ACTIVITY: Scan the material and copy out each line where the word "Draft" occurs.
....
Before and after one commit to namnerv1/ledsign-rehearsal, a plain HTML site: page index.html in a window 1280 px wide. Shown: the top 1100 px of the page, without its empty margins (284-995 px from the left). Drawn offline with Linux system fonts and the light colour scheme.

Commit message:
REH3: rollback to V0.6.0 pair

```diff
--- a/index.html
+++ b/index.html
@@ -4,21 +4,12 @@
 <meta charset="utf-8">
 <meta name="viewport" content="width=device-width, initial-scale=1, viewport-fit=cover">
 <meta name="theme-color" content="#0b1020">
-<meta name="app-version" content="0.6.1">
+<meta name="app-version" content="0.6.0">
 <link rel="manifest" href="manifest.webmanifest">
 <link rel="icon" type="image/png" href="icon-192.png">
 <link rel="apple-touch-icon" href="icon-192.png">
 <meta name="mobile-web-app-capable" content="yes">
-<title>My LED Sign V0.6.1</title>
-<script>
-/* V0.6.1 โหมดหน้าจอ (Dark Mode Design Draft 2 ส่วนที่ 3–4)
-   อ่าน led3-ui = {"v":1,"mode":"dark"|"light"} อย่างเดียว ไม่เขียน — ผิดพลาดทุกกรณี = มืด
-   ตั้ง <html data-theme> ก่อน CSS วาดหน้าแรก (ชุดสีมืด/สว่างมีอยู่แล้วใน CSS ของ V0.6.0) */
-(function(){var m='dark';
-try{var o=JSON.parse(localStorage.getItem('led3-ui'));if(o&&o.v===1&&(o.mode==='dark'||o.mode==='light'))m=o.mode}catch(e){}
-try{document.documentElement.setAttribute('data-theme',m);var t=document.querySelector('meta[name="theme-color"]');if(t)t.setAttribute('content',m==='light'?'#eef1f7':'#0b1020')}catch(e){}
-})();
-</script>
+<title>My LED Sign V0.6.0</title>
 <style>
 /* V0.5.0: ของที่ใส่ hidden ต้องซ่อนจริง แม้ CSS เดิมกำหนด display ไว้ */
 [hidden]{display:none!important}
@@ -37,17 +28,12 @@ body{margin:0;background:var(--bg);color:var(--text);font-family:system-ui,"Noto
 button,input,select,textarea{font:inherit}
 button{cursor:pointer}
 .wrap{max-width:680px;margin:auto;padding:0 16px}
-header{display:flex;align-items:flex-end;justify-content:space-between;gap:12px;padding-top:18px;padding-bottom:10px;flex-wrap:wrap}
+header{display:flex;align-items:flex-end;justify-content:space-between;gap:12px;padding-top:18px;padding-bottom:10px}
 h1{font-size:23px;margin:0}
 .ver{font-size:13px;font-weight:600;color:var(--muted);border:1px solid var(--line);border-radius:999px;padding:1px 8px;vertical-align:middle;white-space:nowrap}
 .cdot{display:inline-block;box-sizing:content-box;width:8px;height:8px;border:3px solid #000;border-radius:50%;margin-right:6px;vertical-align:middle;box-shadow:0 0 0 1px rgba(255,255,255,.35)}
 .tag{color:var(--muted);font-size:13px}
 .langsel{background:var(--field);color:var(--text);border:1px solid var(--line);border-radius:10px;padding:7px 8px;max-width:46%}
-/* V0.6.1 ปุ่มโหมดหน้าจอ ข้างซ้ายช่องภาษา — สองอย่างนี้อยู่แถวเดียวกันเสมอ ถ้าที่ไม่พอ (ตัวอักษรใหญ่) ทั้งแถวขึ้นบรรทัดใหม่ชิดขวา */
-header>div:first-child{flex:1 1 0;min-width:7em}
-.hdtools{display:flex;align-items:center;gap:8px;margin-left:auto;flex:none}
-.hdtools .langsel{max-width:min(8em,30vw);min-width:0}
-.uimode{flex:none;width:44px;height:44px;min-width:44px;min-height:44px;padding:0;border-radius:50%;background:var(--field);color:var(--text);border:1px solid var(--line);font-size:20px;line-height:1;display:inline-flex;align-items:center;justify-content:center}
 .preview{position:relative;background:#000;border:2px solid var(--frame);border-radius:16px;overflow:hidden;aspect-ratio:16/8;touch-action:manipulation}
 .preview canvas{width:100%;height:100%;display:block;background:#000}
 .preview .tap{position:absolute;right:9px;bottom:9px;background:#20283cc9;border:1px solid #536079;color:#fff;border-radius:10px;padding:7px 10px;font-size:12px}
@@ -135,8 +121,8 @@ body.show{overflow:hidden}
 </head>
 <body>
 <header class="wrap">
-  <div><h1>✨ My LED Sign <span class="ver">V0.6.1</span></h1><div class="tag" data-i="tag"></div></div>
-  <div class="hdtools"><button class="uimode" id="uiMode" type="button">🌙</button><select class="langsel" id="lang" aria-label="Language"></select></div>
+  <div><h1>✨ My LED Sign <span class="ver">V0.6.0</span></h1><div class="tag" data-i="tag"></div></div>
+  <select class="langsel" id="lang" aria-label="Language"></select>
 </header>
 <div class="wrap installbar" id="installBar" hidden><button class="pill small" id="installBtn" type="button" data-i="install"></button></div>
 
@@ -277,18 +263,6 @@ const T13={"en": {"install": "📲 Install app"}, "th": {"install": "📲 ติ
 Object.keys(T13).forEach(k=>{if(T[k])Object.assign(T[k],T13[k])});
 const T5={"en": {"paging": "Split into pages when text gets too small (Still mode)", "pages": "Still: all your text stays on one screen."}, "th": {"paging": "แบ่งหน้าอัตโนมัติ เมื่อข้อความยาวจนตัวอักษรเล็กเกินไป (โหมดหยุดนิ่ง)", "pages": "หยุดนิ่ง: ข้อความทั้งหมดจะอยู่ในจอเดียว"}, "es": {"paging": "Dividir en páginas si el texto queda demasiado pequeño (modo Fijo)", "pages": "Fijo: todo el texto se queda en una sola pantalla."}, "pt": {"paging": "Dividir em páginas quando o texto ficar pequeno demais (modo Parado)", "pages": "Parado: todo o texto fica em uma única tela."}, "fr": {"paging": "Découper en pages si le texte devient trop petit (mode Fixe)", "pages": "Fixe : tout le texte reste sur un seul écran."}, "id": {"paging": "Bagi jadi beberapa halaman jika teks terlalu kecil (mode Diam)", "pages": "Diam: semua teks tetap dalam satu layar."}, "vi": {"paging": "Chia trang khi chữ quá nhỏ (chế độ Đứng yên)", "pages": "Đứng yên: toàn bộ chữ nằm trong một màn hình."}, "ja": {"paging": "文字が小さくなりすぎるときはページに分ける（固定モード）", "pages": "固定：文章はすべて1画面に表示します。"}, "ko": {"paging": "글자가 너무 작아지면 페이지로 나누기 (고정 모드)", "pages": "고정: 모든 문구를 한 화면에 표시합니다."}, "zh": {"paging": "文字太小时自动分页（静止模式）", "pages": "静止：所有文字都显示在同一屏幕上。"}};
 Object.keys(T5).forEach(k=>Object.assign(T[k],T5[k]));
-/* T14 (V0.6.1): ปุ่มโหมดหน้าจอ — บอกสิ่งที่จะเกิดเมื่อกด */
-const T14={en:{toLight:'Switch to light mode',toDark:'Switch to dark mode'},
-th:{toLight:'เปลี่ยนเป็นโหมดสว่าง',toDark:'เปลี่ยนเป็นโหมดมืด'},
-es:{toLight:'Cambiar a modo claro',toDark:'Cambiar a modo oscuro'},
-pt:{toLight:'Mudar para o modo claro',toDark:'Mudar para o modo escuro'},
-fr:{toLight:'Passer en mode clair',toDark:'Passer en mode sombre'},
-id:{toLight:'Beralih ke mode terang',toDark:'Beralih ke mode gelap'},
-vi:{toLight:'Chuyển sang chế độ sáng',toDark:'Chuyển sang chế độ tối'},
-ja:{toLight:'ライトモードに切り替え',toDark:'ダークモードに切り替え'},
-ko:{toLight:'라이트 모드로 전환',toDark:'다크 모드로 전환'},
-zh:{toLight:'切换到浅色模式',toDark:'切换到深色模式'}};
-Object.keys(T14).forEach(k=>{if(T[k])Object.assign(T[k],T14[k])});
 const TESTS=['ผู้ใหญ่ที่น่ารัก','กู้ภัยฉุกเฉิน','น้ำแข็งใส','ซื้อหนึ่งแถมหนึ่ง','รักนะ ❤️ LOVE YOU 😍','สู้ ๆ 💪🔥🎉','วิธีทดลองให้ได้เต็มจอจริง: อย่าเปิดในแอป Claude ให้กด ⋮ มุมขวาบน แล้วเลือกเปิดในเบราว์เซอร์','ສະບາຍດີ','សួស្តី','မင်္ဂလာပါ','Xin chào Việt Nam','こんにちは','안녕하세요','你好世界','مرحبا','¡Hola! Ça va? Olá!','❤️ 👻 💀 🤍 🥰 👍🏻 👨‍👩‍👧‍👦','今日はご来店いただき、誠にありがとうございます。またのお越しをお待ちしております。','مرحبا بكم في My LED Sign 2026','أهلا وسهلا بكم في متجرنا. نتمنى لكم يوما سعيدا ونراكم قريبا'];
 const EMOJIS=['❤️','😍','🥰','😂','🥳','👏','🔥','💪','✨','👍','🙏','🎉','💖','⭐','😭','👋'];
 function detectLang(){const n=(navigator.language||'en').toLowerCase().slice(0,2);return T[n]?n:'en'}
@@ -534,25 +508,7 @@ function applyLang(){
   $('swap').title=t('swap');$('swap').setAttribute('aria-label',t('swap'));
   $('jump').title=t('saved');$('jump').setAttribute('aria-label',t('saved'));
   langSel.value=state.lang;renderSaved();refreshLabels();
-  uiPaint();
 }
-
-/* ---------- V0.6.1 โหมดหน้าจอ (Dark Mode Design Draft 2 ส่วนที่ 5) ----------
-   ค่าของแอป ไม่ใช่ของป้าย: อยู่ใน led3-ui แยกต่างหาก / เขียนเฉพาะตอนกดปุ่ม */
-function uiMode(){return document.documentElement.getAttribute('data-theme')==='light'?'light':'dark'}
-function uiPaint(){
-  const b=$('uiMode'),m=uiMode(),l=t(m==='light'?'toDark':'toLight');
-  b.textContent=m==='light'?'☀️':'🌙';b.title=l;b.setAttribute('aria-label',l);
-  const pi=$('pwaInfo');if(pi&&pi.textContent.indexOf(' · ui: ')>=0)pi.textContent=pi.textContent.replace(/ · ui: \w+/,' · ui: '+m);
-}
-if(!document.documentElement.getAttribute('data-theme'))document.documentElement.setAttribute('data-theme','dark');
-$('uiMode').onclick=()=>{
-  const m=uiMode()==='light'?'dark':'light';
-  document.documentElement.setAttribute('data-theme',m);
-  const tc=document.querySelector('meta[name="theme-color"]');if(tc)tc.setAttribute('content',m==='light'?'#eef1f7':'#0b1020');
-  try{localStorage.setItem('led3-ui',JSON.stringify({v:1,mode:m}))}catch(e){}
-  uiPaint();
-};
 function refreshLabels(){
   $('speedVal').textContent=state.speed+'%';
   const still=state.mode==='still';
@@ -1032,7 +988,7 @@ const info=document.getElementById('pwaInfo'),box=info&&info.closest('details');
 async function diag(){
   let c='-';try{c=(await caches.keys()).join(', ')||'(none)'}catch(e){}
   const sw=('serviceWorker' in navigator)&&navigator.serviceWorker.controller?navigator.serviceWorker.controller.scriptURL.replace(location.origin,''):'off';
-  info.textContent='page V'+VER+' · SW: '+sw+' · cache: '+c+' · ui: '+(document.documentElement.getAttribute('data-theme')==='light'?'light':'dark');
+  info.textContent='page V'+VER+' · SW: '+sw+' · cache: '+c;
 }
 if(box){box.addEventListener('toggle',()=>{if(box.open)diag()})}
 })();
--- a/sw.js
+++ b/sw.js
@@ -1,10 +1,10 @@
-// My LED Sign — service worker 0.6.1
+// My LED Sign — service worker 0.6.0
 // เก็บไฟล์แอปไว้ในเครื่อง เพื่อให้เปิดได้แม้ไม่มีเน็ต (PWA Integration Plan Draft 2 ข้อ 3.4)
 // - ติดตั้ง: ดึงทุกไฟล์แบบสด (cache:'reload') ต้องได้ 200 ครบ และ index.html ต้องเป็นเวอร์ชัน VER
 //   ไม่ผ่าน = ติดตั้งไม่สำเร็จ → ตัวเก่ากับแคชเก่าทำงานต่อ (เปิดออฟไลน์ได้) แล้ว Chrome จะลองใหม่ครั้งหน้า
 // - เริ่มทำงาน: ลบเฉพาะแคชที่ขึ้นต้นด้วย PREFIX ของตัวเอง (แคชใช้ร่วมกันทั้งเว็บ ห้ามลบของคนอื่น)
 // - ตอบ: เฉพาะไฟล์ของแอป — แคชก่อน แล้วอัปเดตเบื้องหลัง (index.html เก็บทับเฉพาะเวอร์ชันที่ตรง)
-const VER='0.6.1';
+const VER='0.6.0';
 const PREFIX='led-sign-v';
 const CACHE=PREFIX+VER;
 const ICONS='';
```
....
FINISHED EXERCISE:
-/* V0.6.1 โหมดหน้าจอ (Dark Mode Design Draft 2 ส่วนที่ 3–4)
-/* ---------- V0.6.1 โหมดหน้าจอ (Dark Mode Design Draft 2 ส่วนที่ 5) ----------
 // เก็บไฟล์แอปไว้ในเครื่อง เพื่อให้เปิดได้แม้ไม่มีเน็ต (PWA Integration Plan Draft 2 ข้อ 3.4)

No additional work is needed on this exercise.